In 2007, the film “Burning Annie,” a dark comedy about a college student who believes all of life’s answers are found in Woody Allen’s “Annie Hall,” received a limited theatrical and DVD release. Now, after more than a decade, including years of post-production difficulties, the film is getting the re-release it deserves.
“Burning Annie” is the brainchild of writer Zack Ordynans ’98 and producer Randy Mack ’98. During his senior year at Clark, Ordynans, a government and international relations major, was exploring the idea of double majoring in communication, culture and society, which required a thesis project.
“I was a big film buff at the time and had this idea of writing a screenplay for my thesis,” Ordynans recalls. “I figured I should probably write something I could also shoot on a really low budget. I didn’t want to do something that was this Hollywood-type movie; I wanted to do something about me and my friends and where we all lived.”
While he decided to forgo the double major, Ordynans continued working on the script after graduation, finding inspiration in Allen’s classic film.
“My suitemate and I were kind of obsessed with ‘Annie Hall’ and watched the movie regularly,” he says. “Neither of us were really having a whole lot of romantic success at the time in our lives. Basically, we came up with this thought that the movie was just kind of chasing us in some way.”
In the summer of 1998, just as Ordynans was finishing his script, Mack, who had just graduated from Clark with a degree in philosophy, moved to Los Angeles to learn the ropes of the movie industry. With Mack on the West Coast and Ordynans on the East Coast, the two began fine-tuning the screenplay to get it into shape for filming.
“Burning Annie” is the story of Max, a New England college student who insists “Annie Hall” offers the secrets to life and love — including the pointlessness of it all. When he meets Julie, a young woman who may be his modern-day Annie, he’s left trying to navigate unfamiliar romantic waters.
Although not shot on campus, Clark plays a significant role in “Burning Annie.”
“We incorporated all kinds of things about Clark into the film,” Mack says. “We were very specific about the style of the campus because Clark’s buildings and architecture are very schizophrenic.” The team ended up filming at Marshall University in West Virginia, the alma mater of “Burning Annie” director Van Flesher. Mack says the physical similarity between the universities was “spooky.”
Ordynans sprinkled his own experiences and friendships throughout the script. “The main character lives in a suite with his four other friends, and they’re all based on people I knew at Clark,” he says. “Of course, like any other film, things are changed around and characters get exaggerated.

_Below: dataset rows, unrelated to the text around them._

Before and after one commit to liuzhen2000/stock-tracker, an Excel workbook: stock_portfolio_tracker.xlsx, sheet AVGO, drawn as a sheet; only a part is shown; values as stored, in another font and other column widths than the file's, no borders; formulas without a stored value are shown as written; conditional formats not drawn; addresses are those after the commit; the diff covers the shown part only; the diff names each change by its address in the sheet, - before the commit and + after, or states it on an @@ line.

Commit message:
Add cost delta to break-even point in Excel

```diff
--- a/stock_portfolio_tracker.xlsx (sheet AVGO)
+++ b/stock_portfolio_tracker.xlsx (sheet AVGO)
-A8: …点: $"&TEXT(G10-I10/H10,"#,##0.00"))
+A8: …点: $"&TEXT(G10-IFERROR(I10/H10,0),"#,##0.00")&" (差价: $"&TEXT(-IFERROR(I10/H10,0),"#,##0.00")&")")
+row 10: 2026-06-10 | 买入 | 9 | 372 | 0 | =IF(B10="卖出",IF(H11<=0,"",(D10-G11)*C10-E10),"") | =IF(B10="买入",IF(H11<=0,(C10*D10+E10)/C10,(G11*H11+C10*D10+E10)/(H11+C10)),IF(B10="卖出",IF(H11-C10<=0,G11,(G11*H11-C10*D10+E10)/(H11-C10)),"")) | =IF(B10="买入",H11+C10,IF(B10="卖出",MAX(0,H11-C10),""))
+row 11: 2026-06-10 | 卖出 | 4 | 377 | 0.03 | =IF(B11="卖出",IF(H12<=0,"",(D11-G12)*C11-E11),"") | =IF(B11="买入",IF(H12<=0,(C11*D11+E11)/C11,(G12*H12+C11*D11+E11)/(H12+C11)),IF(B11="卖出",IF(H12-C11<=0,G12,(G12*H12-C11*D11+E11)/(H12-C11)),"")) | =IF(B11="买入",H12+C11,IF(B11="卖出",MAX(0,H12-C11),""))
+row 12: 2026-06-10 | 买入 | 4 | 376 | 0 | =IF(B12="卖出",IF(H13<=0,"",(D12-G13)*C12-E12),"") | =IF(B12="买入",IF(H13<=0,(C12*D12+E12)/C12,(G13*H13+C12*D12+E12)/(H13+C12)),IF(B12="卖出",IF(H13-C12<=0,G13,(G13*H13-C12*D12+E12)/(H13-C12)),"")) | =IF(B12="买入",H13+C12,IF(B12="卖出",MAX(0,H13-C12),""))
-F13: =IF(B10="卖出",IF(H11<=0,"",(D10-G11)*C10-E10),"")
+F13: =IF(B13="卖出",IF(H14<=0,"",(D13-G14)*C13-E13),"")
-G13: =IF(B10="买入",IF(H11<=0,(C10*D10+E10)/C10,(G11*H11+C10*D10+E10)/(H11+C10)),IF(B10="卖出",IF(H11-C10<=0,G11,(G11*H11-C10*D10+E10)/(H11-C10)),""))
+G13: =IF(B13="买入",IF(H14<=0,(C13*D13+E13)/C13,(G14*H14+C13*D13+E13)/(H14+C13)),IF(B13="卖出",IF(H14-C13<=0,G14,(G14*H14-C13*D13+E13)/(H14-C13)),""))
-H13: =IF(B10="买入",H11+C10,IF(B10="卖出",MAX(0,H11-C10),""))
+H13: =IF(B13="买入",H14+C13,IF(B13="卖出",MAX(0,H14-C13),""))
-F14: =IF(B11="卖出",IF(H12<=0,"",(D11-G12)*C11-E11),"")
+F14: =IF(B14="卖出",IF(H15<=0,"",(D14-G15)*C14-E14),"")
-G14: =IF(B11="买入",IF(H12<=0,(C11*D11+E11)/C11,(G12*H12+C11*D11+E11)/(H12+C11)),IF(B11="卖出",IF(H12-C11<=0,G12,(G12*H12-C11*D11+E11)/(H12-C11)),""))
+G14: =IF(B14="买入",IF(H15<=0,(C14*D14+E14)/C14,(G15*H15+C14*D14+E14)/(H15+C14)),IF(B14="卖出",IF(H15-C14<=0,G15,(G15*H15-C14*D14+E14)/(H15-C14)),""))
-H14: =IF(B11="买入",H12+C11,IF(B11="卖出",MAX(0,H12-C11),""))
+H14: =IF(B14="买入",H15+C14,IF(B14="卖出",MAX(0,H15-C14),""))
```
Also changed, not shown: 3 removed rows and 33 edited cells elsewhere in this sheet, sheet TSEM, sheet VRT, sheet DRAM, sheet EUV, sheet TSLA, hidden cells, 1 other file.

“A lot of those people know who they are and have had different feelings about it through the years,” he adds. “It’s strengthened some friendships, but also I think I’ve lost a couple through writing about them.”
Filming began in 2002 using High Definition, a little-known technology at the time that proved to be a headache.
“Shooting in HD was sort of being state-of-the-art and cutting edge, but it was also like being in the wilderness because nobody knew how to edit on HD or do postproduction,” Mack says. “It was a real struggle. A lot of mistakes were made on the technical side that made the film very difficult to finish.”
As a result, “Burning Annie” played at film festivals as a “work-in-progress.”
“We had this unfinished film constantly being invited to festivals and winning awards along the way,” Mack recalls. “And every time that happened we would get just enough money to implement editorial changes or license a song or two — then we would be dead in the water again. We went hand to mouth for almost five years like that.”
“It was an adventure where every day there was some new hopeful piece of news, and a lot of it fell through,” says Ordynans.
On May 12, “Burning Annie” will get a big-screen premiere at IFP’s Made In NY Media Center, and will then be released internationally on major HD streaming platforms. Sundance’s Creative Distribution Initiative has teamed up with Armak Productions, founded by Mack, for a 10th anniversary re-release.
“A very special confluence of events led to this opportunity,” Mack says. “We finally won the rights back from our initial distributor just as ‘Annie Hall’ is having a 40th anniversary this year. It is a great moment to put it out there again. Everything came together — a perfect storm of factors.”
“Burning Annie” screening parties also are being planned to coincide with the “Annie Hall” anniversary.
Mack and Ordynans have worked on separate film projects in recent years. In 2013, Ordynans made his feature directorial debut with “Palace Living,” which premiered at the Manhattan Film Festival. Mack’s film, “Laundry Day,” won the Best Feature Jury Prize at the 2016 CineFlix Film Festival and will debut on the US film festival circuit in 2017.